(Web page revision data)
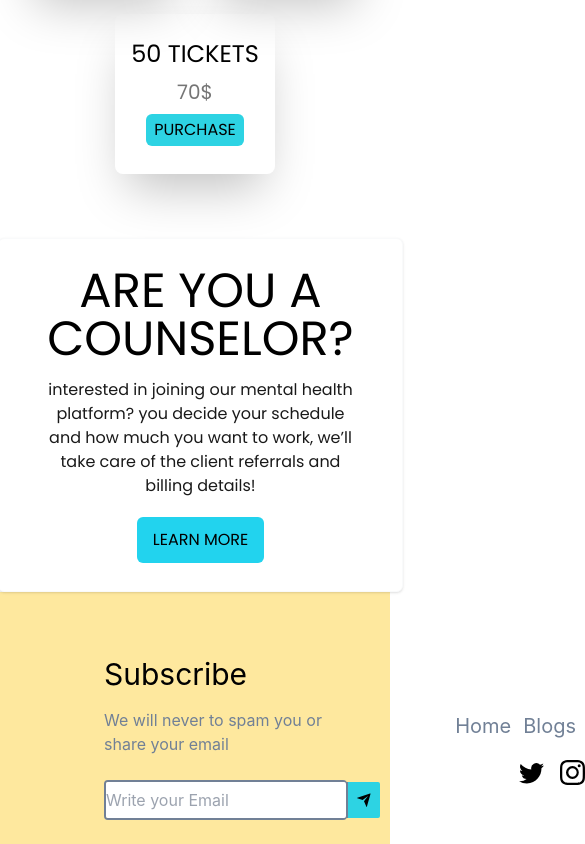
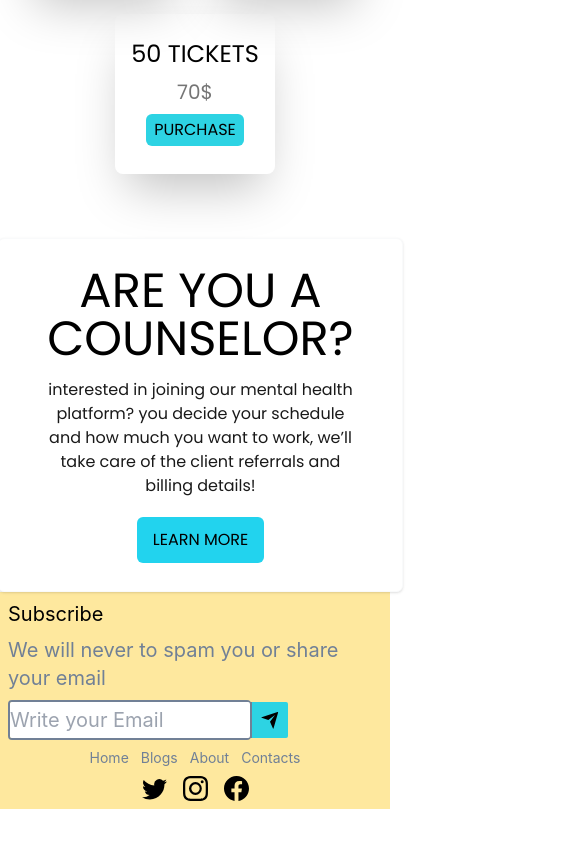
Before and after one commit to Recoded-Spark-Turkey-2022/Unboxed, a React (Create React App) app: page / in a window 390 px wide. Shown: the part 3193-4037 px from the top of the page, 585 px wide, since content can reach past the window. After the commit the page ends 4002 px from the top, so only its background shows below. Built offline with nearby package versions, Linux system fonts and the light colour scheme; no server answers.

Commit message:
responsive design was completed

```diff
--- a/src/components/footer/Footer.jsx
+++ b/src/components/footer/Footer.jsx
@@ -6,17 +6,19 @@ const Footer = () => {
   return (
     <div
       data-testid="FooterTest"
-      className="grid  grid-flow-row  md:grid-flow-col  lg:grid-flow-col h-auto py-10 sm:p-6 md:py-10 md:px-8  bg-[#FEE89E]  space-x-3 md:space-x-6"
+      className="grid  grid-flow-row  md:grid-flow-col  lg:grid-flow-col   sm:p-2 md:py-2 md:px-8  bg-[#FEE89E]  space-x-3 md:space-x-6 sm:w-auto sm:flex sm:flex-col sm:text-xl sm:space-x-0"
     >
-      <div className="">
-        <h3 className="pb-4 mt-10 ml-20 text-3xl font-normal ">Subscribe</h3>
-        <p className="pb-6 ml-20 text-[#718096] font-normal  ">
+      <div>
+        <h3 className="pb-2  laptop:ml-20 text-3xl font-normal sm:ml-0 sm:text-xl ">
+          Subscribe
+        </h3>
+        <p className="pb-2 laptop:ml-20 text-[#718096] font-normal sm:ml-0 ">
           We will never to spam you or share your email
         </p>
-        <Subscribe className="pb-10 ml-20 " />
+        <Subscribe className="laptop:ml-20 sm:ml-0" />
       </div>
-      <div className="   ">
-        <div className="pb-5   mt-24  sm: ml-24 md:ml-24  xl:ml-36    text-[#718096] text-xl inline-flex  space-x-3 md:space-x-6">
+      <div className="sm:text-center">
+        <div className="pb-2  mt-8  md:ml-20  xl:ml-36  text-[#718096] text-xl inline-flex  space-x-3 md:space-x-6 sm:ml-0 sm:text-sm sm:mt-2 ">
           <a href="/" src="Ho me">
             Home
           </a>
@@ -29,7 +31,7 @@ const Footer = () => {
           </a>
         </div>
 
-        <div className=" ml-40 md:ml-44  xl:ml-48 flex space-x-4 md:space-x-8    ">
+        <div className=" ml-40 md:ml-44  xl:ml-48 flex space-x-4 md:space-x-8  sm:flex sm:justify-center sm:ml-0 ">
           <BsTwitter style={{ fontSize: '25px' }} />
           <BsInstagram style={{ fontSize: '25px' }} />
           <BsFacebook style={{ fontSize: '25px' }} />
--- a/src/components/footer/Subscribe.jsx
+++ b/src/components/footer/Subscribe.jsx
@@ -31,7 +31,7 @@ function Subscribe() {
 
   return (
     <form
-      className="ml-20  w-[15.2rem] h-[2.5rem]  flex  border-2 border-[#718096]  rounded box-border  flex-center  "
+      className="laptop:ml-20  w-[15.2rem] h-[2.5rem]  flex  border-2 border-[#718096]  rounded box-border  flex-center sm:ml-0 "
       onSubmit={handleChange}
       data-testid="SubscribeTest"
     >
@@ -46,7 +46,7 @@ function Subscribe() {
       />
 
       <button
-        className="  bg-[#2DD3E3] hover:bg-[#27B2C4] h-[2.27rem] w-[6rem] max-w-[8rem]  border-l-2  rounded-sm-x-2 rounded-r-sm box-border   border-[#718096]  color-[#718096]   "
+        className=" bg-[#2DD3E3] hover:bg-[#27B2C4] h-[2.27rem] w-[6rem] max-w-[8rem]  border-l-2  rounded-sm-x-2 rounded-r-sm box-border   border-[#718096]  color-[#718096]   "
         type="submit"
         name="submit"
         value="Submit"
```
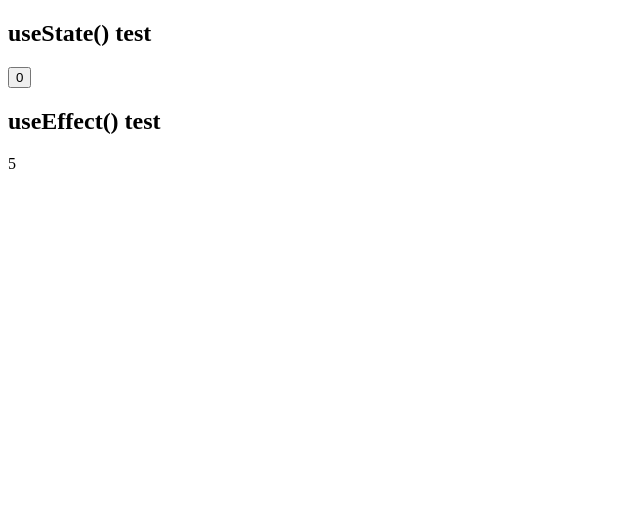
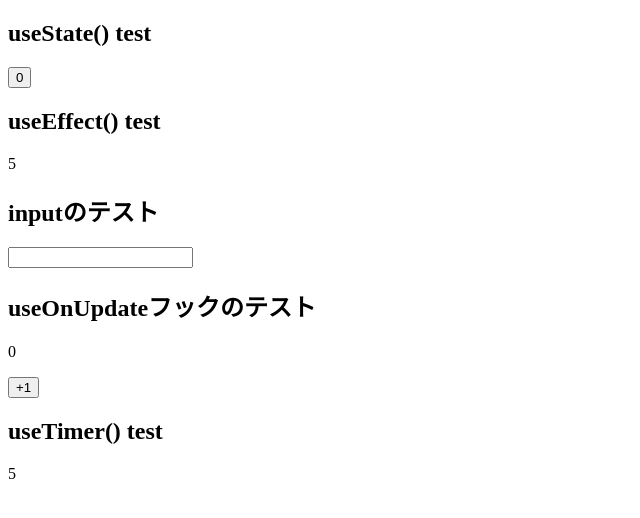
Before and after one commit to uhyo/react-hooks-sandbox, a React (Vite) app: page / in a window 1280 px wide. Shown: the top 518 px of the page, without its empty margins (0-640 px from the left). Built offline with nearby package versions, Linux system fonts and the light colour scheme.

Commit message:
add custom hooks examples

```diff
--- /dev/null
+++ b/src/custom/01-input.jsx
@@ -0,0 +1,19 @@
+import * as React from 'react';
+const { useState } = React;
+
+export const InputTest = () => {
+  const [inputValue, onInputChange] = useState('');
+
+  return (
+    <section>
+      <h1>inputのテスト</h1>
+      <p>
+        <input
+          type="text"
+          value={inputValue}
+          onChange={e => onInputChange(e.currentTarget.value)}
+        />
+      </p>
+    </section>
+  );
+};
--- /dev/null
+++ b/src/custom/02-useonupdate-after.jsx
@@ -0,0 +1,43 @@
+import * as React from 'react';
+const { useState, useEffect, useRef } = React;
+
+/**
+ * useOnUpdate: コンポーネントが再描画されたときに前回のステートとともに
+ * コールバック関数を呼び出す
+ */
+function useOnUpdate(currentState, callback) {
+  // useEffectの呼び出しが初回かどうかをuseRefで作った変数で管理
+  const isFirstRef = useRef(true);
+  // 前回のステートも変数で管理
+  const lastStateRef = useRef();
+
+  useEffect(() => {
+    // これが初回の呼び出しならコールバック呼び出しをスキップ
+    if (isFirstRef.current) {
+      isFirstRef.current = false;
+    } else {
+      callback(lastStateRef.current);
+    }
+    // 次回使用するために前回のステートを更新
+    lastStateRef.current = currentState;
+  });
+}
+
+export const UseOnUpdateTest = () => {
+  const [count, setCount] = useState(0);
+
+  // useOnUpdate カスタムHookを使用
+  useOnUpdate(count, lastCount => {
+    console.log('再描画されました', lastCount, count);
+  });
+
+  return (
+    <section>
+      <h1>useOnUpdateフックのテスト</h1>
+      <p>{count}</p>
+      <p>
+        <input type="button" value="+1" onClick={() => setCount(count + 1)} />
+      </p>
+    </section>
+  );
+};
--- /dev/null
+++ b/src/custom/03-usetimer.jsx
@@ -0,0 +1,30 @@
+import * as React from 'react';
+const { useState, useEffect } = React;
+
+/**
+ * useTimer: 指定された時間ごとにアップデートされるタイマーの値を返す
+ * @param {number} initialValue タイマーの初期値
+ * @param {number} interval タイマーがインクリメントされる間隔
+ * @returns {number} 現在のタイマーの値
+ */
+function useTimer(initialValue, interval) {
+  const [count, setCount] = useState(initialValue);
+
+  useEffect(() => {
+    setTimeout(setCount.bind(null, count + 1), interval);
+  });
+
+  return count;
+}
+
+export const UseTimerTest = () => {
+  // タイマーを登録
+  const timerValue = useTimer(0, 1000);
+
+  return (
+    <section>
+      <h1>useTimer() test</h1>
+      <p>{timerValue}</p>
+    </section>
+  );
+};
--- a/src/index.jsx
+++ b/src/index.jsx
@@ -2,11 +2,18 @@ import * as React from 'react';
 import * as ReactDOM from 'react-dom';
 import { UseStateTest } from './practice/01-usestate';
 import { UseEffectTest } from './practice/02-useeffect';
+import { Timer } from './custom/timer';
+import { InputTest } from './custom/01-input';
+import { UseOnUpdateTest } from './custom/02-useonupdate-after';
+import { UseTimerTest } from './custom/03-usetimer';
 
 const App = () => (
   <div>
     <UseStateTest />
     <UseEffectTest />
+    <InputTest />
+    <UseOnUpdateTest />
+    <UseTimerTest />
   </div>
 );
 
```
Also changed, not shown: src/custom/02-useonupdate-before.jsx (added, +31 -0 lines).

◆ **Problem details**:
Please repeat each line above exactly as it appears, but omit the pictures.

◆ **Answer space**:
Before and after one commit to Recoded-Spark-Turkey-2022/Unboxed, a React (Create React App) app: page / in a window 390 px wide. Shown: the part 3193-4037 px from the top of the page, 585 px wide, since content can reach past the window. After the commit the page ends 4002 px from the top, so only its background shows below. Built offline with nearby package versions, Linux system fonts and the light colour scheme; no server answers.

Commit message:
responsive design was completed

```diff
--- a/src/components/footer/Footer.jsx
+++ b/src/components/footer/Footer.jsx
@@ -6,17 +6,19 @@ const Footer = () => {
   return (
     <div
       data-testid="FooterTest"
-      className="grid  grid-flow-row  md:grid-flow-col  lg:grid-flow-col h-auto py-10 sm:p-6 md:py-10 md:px-8  bg-[#FEE89E]  space-x-3 md:space-x-6"
+      className="grid  grid-flow-row  md:grid-flow-col  lg:grid-flow-col   sm:p-2 md:py-2 md:px-8  bg-[#FEE89E]  space-x-3 md:space-x-6 sm:w-auto sm:flex sm:flex-col sm:text-xl sm:space-x-0"
     >
-      <div className="">
-        <h3 className="pb-4 mt-10 ml-20 text-3xl font-normal ">Subscribe</h3>
-        <p className="pb-6 ml-20 text-[#718096] font-normal  ">
+      <div>
+        <h3 className="pb-2  laptop:ml-20 text-3xl font-normal sm:ml-0 sm:text-xl ">
+          Subscribe
+        </h3>
+        <p className="pb-2 laptop:ml-20 text-[#718096] font-normal sm:ml-0 ">
           We will never to spam you or share your email
         </p>
-        <Subscribe className="pb-10 ml-20 " />
+        <Subscribe className="laptop:ml-20 sm:ml-0" />
       </div>
-      <div className="   ">
-        <div className="pb-5   mt-24  sm: ml-24 md:ml-24  xl:ml-36    text-[#718096] text-xl inline-flex  space-x-3 md:space-x-6">
+      <div className="sm:text-center">
+        <div className="pb-2  mt-8  md:ml-20  xl:ml-36  text-[#718096] text-xl inline-flex  space-x-3 md:space-x-6 sm:ml-0 sm:text-sm sm:mt-2 ">
           <a href="/" src="Ho me">
             Home
           </a>
@@ -29,7 +31,7 @@ const Footer = () => {
           </a>
         </div>
 
-        <div className=" ml-40 md:ml-44  xl:ml-48 flex space-x-4 md:space-x-8    ">
+        <div className=" ml-40 md:ml-44  xl:ml-48 flex space-x-4 md:space-x-8  sm:flex sm:justify-center sm:ml-0 ">
           <BsTwitter style={{ fontSize: '25px' }} />
           <BsInstagram style={{ fontSize: '25px' }} />
           <BsFacebook style={{ fontSize: '25px' }} />
--- a/src/components/footer/Subscribe.jsx
+++ b/src/components/footer/Subscribe.jsx
@@ -31,7 +31,7 @@ function Subscribe() {
 
   return (
     <form
-      className="ml-20  w-[15.2rem] h-[2.5rem]  flex  border-2 border-[#718096]  rounded box-border  flex-center  "
+      className="laptop:ml-20  w-[15.2rem] h-[2.5rem]  flex  border-2 border-[#718096]  rounded box-border  flex-center sm:ml-0 "
       onSubmit={handleChange}
       data-testid="SubscribeTest"
     >
@@ -46,7 +46,7 @@ function Subscribe() {
       />
 
       <button
-        className="  bg-[#2DD3E3] hover:bg-[#27B2C4] h-[2.27rem] w-[6rem] max-w-[8rem]  border-l-2  rounded-sm-x-2 rounded-r-sm box-border   border-[#718096]  color-[#718096]   "
+        className=" bg-[#2DD3E3] hover:bg-[#27B2C4] h-[2.27rem] w-[6rem] max-w-[8rem]  border-l-2  rounded-sm-x-2 rounded-r-sm box-border   border-[#718096]  color-[#718096]   "
         type="submit"
         name="submit"
         value="Submit"
```
Before and after one commit to uhyo/react-hooks-sandbox, a React (Vite) app: page / in a window 1280 px wide. Shown: the top 518 px of the page, without its empty margins (0-640 px from the left). Built offline with nearby package versions, Linux system fonts and the light colour scheme.

Commit message:
add custom hooks examples

```diff
--- /dev/null
+++ b/src/custom/01-input.jsx
@@ -0,0 +1,19 @@
+import * as React from 'react';
+const { useState } = React;
+
+export const InputTest = () => {
+  const [inputValue, onInputChange] = useState('');
+
+  return (
+    <section>
+      <h1>inputのテスト</h1>
+      <p>
+        <input
+          type="text"
+          value={inputValue}
+          onChange={e => onInputChange(e.currentTarget.value)}
+        />
+      </p>
+    </section>
+  );
+};
--- /dev/null
+++ b/src/custom/02-useonupdate-after.jsx
@@ -0,0 +1,43 @@
+import * as React from 'react';
+const { useState, useEffect, useRef } = React;
+
+/**
+ * useOnUpdate: コンポーネントが再描画されたときに前回のステートとともに
+ * コールバック関数を呼び出す
+ */
+function useOnUpdate(currentState, callback) {
+  // useEffectの呼び出しが初回かどうかをuseRefで作った変数で管理
+  const isFirstRef = useRef(true);
+  // 前回のステートも変数で管理
+  const lastStateRef = useRef();
+
+  useEffect(() => {
+    // これが初回の呼び出しならコールバック呼び出しをスキップ
+    if (isFirstRef.current) {
+      isFirstRef.current = false;
+    } else {
+      callback(lastStateRef.current);
+    }
+    // 次回使用するために前回のステートを更新
+    lastStateRef.current = currentState;
+  });
+}
+
+export const UseOnUpdateTest = () => {
+  const [count, setCount] = useState(0);
+
+  // useOnUpdate カスタムHookを使用
+  useOnUpdate(count, lastCount => {
+    console.log('再描画されました', lastCount, count);
+  });
+
+  return (
+    <section>
+      <h1>useOnUpdateフックのテスト</h1>
+      <p>{count}</p>
+      <p>
+        <input type="button" value="+1" onClick={() => setCount(count + 1)} />
+      </p>
+    </section>
+  );
+};
--- /dev/null
+++ b/src/custom/03-usetimer.jsx
@@ -0,0 +1,30 @@
+import * as React from 'react';
+const { useState, useEffect } = React;
+
+/**
+ * useTimer: 指定された時間ごとにアップデートされるタイマーの値を返す
+ * @param {number} initialValue タイマーの初期値
+ * @param {number} interval タイマーがインクリメントされる間隔
+ * @returns {number} 現在のタイマーの値
+ */
+function useTimer(initialValue, interval) {
+  const [count, setCount] = useState(initialValue);
+
+  useEffect(() => {
+    setTimeout(setCount.bind(null, count + 1), interval);
+  });
+
+  return count;
+}
+
+export const UseTimerTest = () => {
+  // タイマーを登録
+  const timerValue = useTimer(0, 1000);
+
+  return (
+    <section>
+      <h1>useTimer() test</h1>
+      <p>{timerValue}</p>
+    </section>
+  );
+};
--- a/src/index.jsx
+++ b/src/index.jsx
@@ -2,11 +2,18 @@ import * as React from 'react';
 import * as ReactDOM from 'react-dom';
 import { UseStateTest } from './practice/01-usestate';
 import { UseEffectTest } from './practice/02-useeffect';
+import { Timer } from './custom/timer';
+import { InputTest } from './custom/01-input';
+import { UseOnUpdateTest } from './custom/02-useonupdate-after';
+import { UseTimerTest } from './custom/03-usetimer';
 
 const App = () => (
   <div>
     <UseStateTest />
     <UseEffectTest />
+    <InputTest />
+    <UseOnUpdateTest />
+    <UseTimerTest />
   </div>
 );
 
```
Also changed, not shown: src/custom/02-useonupdate-before.jsx (added, +31 -0 lines).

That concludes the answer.